Some observers of this divisive election are probably thinking that all we have left to do now is pray. Thankfully, several churches and faith organizations have planned prayers and vigils tonight and tomorrow — not necessarily to pray for your favorite candidate to win (though that might be an option at some of them) — but for whatever kind of unity and healing we can achieve at this point.
This evening at 7 p.m., Saint Mark’s Episcopal Cathedral is hosting a nonpartisan, interfaith vigil where Jewish, Muslim and Christian leaders will lead prayers “for those in elective office, for those with whom we disagree, and for healing in our nation,” according to Saint Marks’s website.
Over the years, Saint Mark’s has held vigils after 9/11, the Newtown and Orlando shootings and other tragedies, but according to Liz Bartenstein, spokesperson for Saint Mark’s, this year’s election prayer vigil is a first. It came out of a realization among the clergy that people were especially anxious and concerned about the election, Bartenstein says, and that perhaps such an event would be of interest to people outside the Saint Mark’s community.
When asked if the interfaith nature of the event had anything to do with this election and its religiously divisive rhetoric, Bartenstein says it was more about “making sure that this was something that felt open to the whole community….It didn’t seem at the time that there was anything like this happening anywhere else, at least not on this scale.”
Further south, the Columbia City Church of Hope is holding an Election Day prayer from noon to 1 p.m. “We live in a world that naturally divides you from me and us from other,” says the event page. “On November 8th, we have the opportunity to impact change through our votes and our prayers.”
If you’re up in the Edmonds, Lynnwood or Mountlake Terrace area on election night and looking for something to soothe the night’s anxiety, St. Hilda St. Patrick Episcopal Church is holding a prayer vigil “to offer thanksgiving for the abundance of our common life, pray for the safety and security of our country, and offer prayers for reconciliation and healing.”
Cynthia Espeseth, Vicar at St. Hilda St. Patrick, says that like Saint Mark’s, this is the first time the church has held an election vigil. It came about after one of the parishioners was concerned about this election’s lack of civil discourse and hate.
“These are prayers for our nation,” she said, noting that most of them will simply be taken from the church’s Book of Common Prayer. “There’s nothing partisan about it — it’s prayers for hope and civil discourse and respect for the dignity of every human being.”
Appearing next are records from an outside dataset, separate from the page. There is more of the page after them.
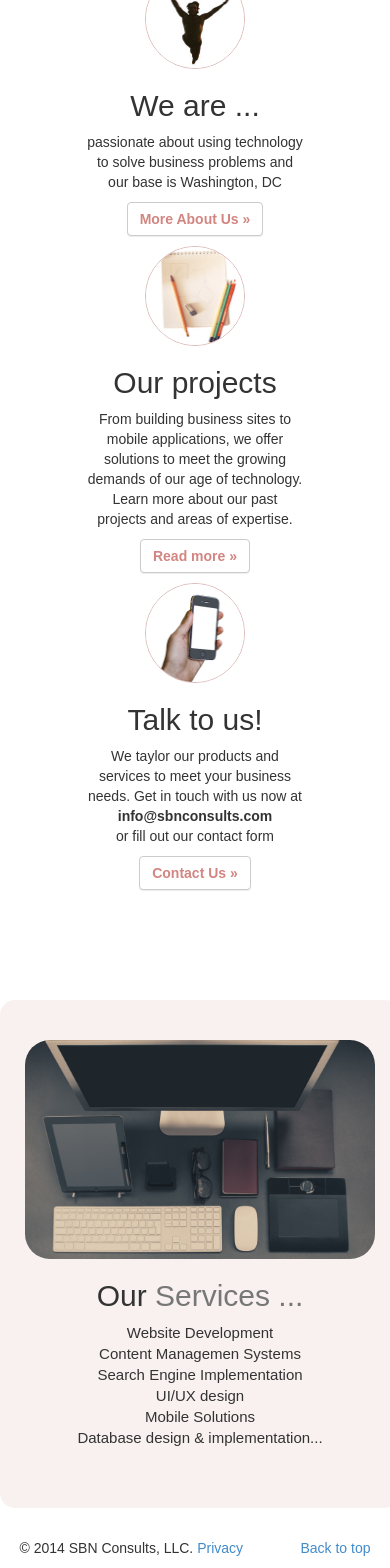
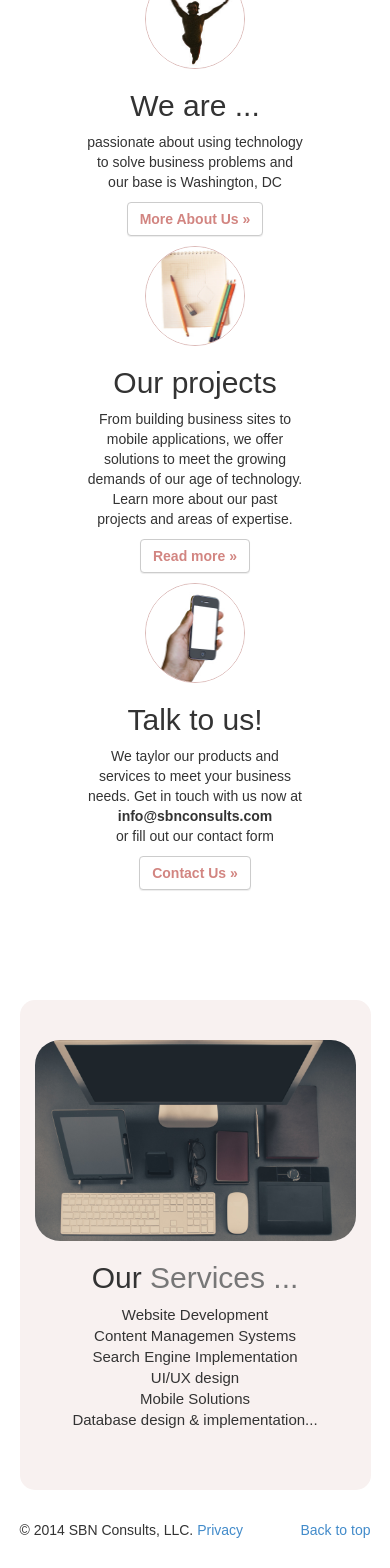
Before and after one commit to sbnconsults/sbnconsults.github.io, a Jekyll site: the page built from index.html, in a window 390 px wide. Shown: the part 509-2077 px from the top of the page. Built offline with Jekyll 4.4.1, drawn with Linux system fonts in a browser that asks for light colours; nearby versions of some CDN libraries; Markdown is read by kramdown in place of the engine named in the settings.

Commit message:
small spacing & bug fixes

```diff
--- a/contact.html
+++ b/contact.html
@@ -1,8 +1,6 @@
 ---
 layout: default
 ---
-
-
 <div class="container">
   <div class="row">
     <div class="box-wrapper">
--- a/index.html
+++ b/index.html
@@ -1,13 +1,8 @@
 ---
 layout: default
 ---
-
-
-
-
 <div class="container">
   <div class="row">
-
     <div id="myCarousel" class="carousel slide">
       <ol class="carousel-indicators">
         <li data-target="#myCarousel" data-slide-to="0" class="active"></li>
@@ -49,12 +44,10 @@
     </div><!-- end of .carousel -->
   </div>
 
-    <!-
+    <!--
       Marketing quick intro
     -->
-
   <div class="row">
-
     <!-- Three columns of text below the carousel -->
     <div class="container marketing">
       <div class="col-md-4">
@@ -79,14 +72,16 @@
       </div><!-- /.col-lg-4 -->
     </div><!-- .end of container marketing-->
   </div><!-- .end of row -->
+</div><!-- .end of container -->
+
 <!--
   Featurettes
 -->
-  </div>
+
 <div class="container featurette-color break-early">
   <div class="row featurette">
     <div class="col-md-5">
-          <img class="featurette-image img-responsive center-block" src="images/quickbox1.jpg" alt="Generic placeholder image">
+      <img class="featurette-image img-responsive center-block" src="images/quickbox1.jpg">
     </div>
     <div class="col-md-7">
       <h2 class="featurette-heading">Our <span class="text-muted">Services ...</span></h2>
@@ -97,9 +92,5 @@
         Mobile Solutions <br>
         Database design & implementation...</p>
     </div>
-      </div>
-
-      <!-- /END THE FEATURETTES -->
-
-
+  </div><!-- /END THE FEATURETTES -->
 </div><!-- end of .container -->
```
Also changed, not shown: _components/less/_sbnstyle.less (+5 -4 lines), css/bootstrap.min.css. Lines whose indentation alone changed are shown as unchanged.
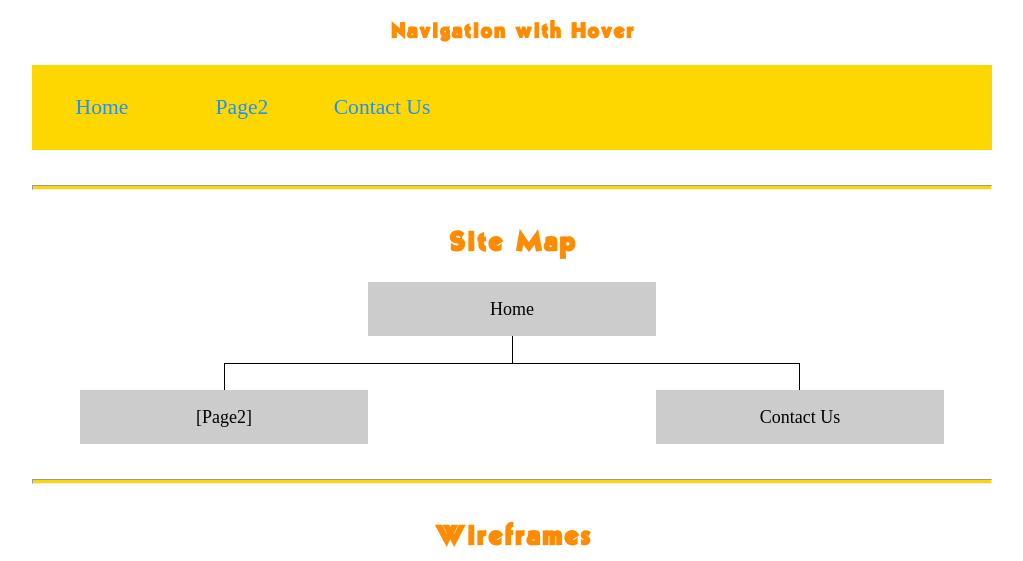
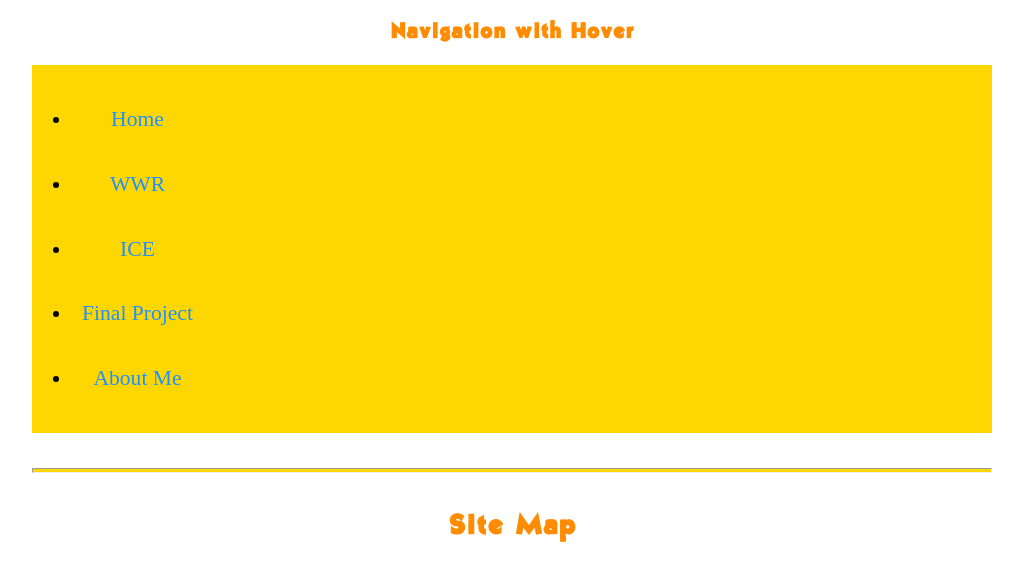
Before and after one commit to MelonKing11/wdd130, a plain HTML site: page wwr/site-plan-rafting.html in a window 1280 px wide. Shown: the part 2031-2592 px from the top of the page, without its empty margins (128-1151 px from the left). Drawn offline with Linux system fonts and the light colour scheme; a web font is replaced by a local one.

Commit message:
Update site-plan-rafting.html

```diff
--- a/wwr/site-plan-rafting.html
+++ b/wwr/site-plan-rafting.html
@@ -85,9 +85,13 @@
     <h3>Navigation with Hover</h3>
     <!-- Think about how you want your navigation bar to look. In the site-plan.css file change the colors to your colors to get the look you desire. -->
     <nav>
-      <a href="../index.html">Home</a>
-      <a href="#">Page2</a>
-      <a href="#">Contact Us</a>
+      <ul>
+                <li><a href="index.html">Home</a></li>
+                <li><a href="wwr/site-plan-rafting.html">WWR</a></li>
+                <li><a href="index.html#ice">ICE</a></li>
+                <li><a href="final-project.html">Final Project</a></li>
+                <li><a href="index.html#about">About Me</a></li>
+            </ul>
     </nav>
     <hr>
     <h2>Site Map</h2>
```
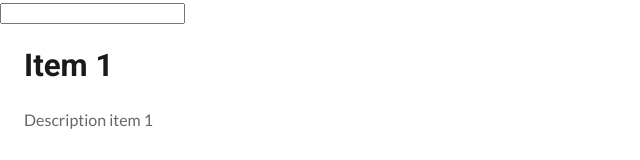
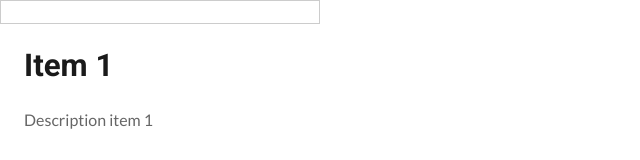
Before and after one commit to Sebasala/Items-CRUD, a React (Create React App) app: page / in a window 1280 px wide. Shown: the top 160 px of the page, without its empty margins (0-640 px from the left). Built offline with nearby package versions, Linux system fonts and the light colour scheme; the HTML template or start-up script is replaced by a standard one.

Commit message:
Commit 2019-11-05

```diff
--- a/src/styles/_layout.scss
+++ b/src/styles/_layout.scss
@@ -12,3 +12,11 @@ li {
 	padding: 2 * $blh 2 * $blh 0;
 	margin-bottom: 2 * $blh;
 }
+
+input {
+	display: block;
+	height: 2 * $blh;
+	width: 100%;
+	max-width: 320px;
+	border: 1px solid $light-color-2;
+}
--- a/src/styles/_settings.scss
+++ b/src/styles/_settings.scss
@@ -42,7 +42,7 @@ $scale:   	1.25;
 $blh:     	$bfs * $spacing;
 
 /* LAYOUT */
-$text-max-width: $bfs * 30;
+$max-width-1: $bfs * 30;
 
 /* BREAK POINTS */
 $bp-1: 500px;
```
Also changed, not shown: src/components/Form.js (added, +16 -0 lines).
The event will be nonpartisan and though it will use Christian language, it’s open to anyone of any faith, or anyone who just wants a place to be quiet and listen to poems by Maya Angelou and Wendell Berry, Espeseth says.
Espeseth says she understands the anxiety that the election has caused. She remembers listening to the third presidential debate while she was driving, and finding herself getting so angry and anxious listening to the two candidates yell at other that she started yelling at other drivers.
“For us Christians the best thing to do when that happens is to pray. Just stop, just center yourself in prayer, focus on something not you and move on.”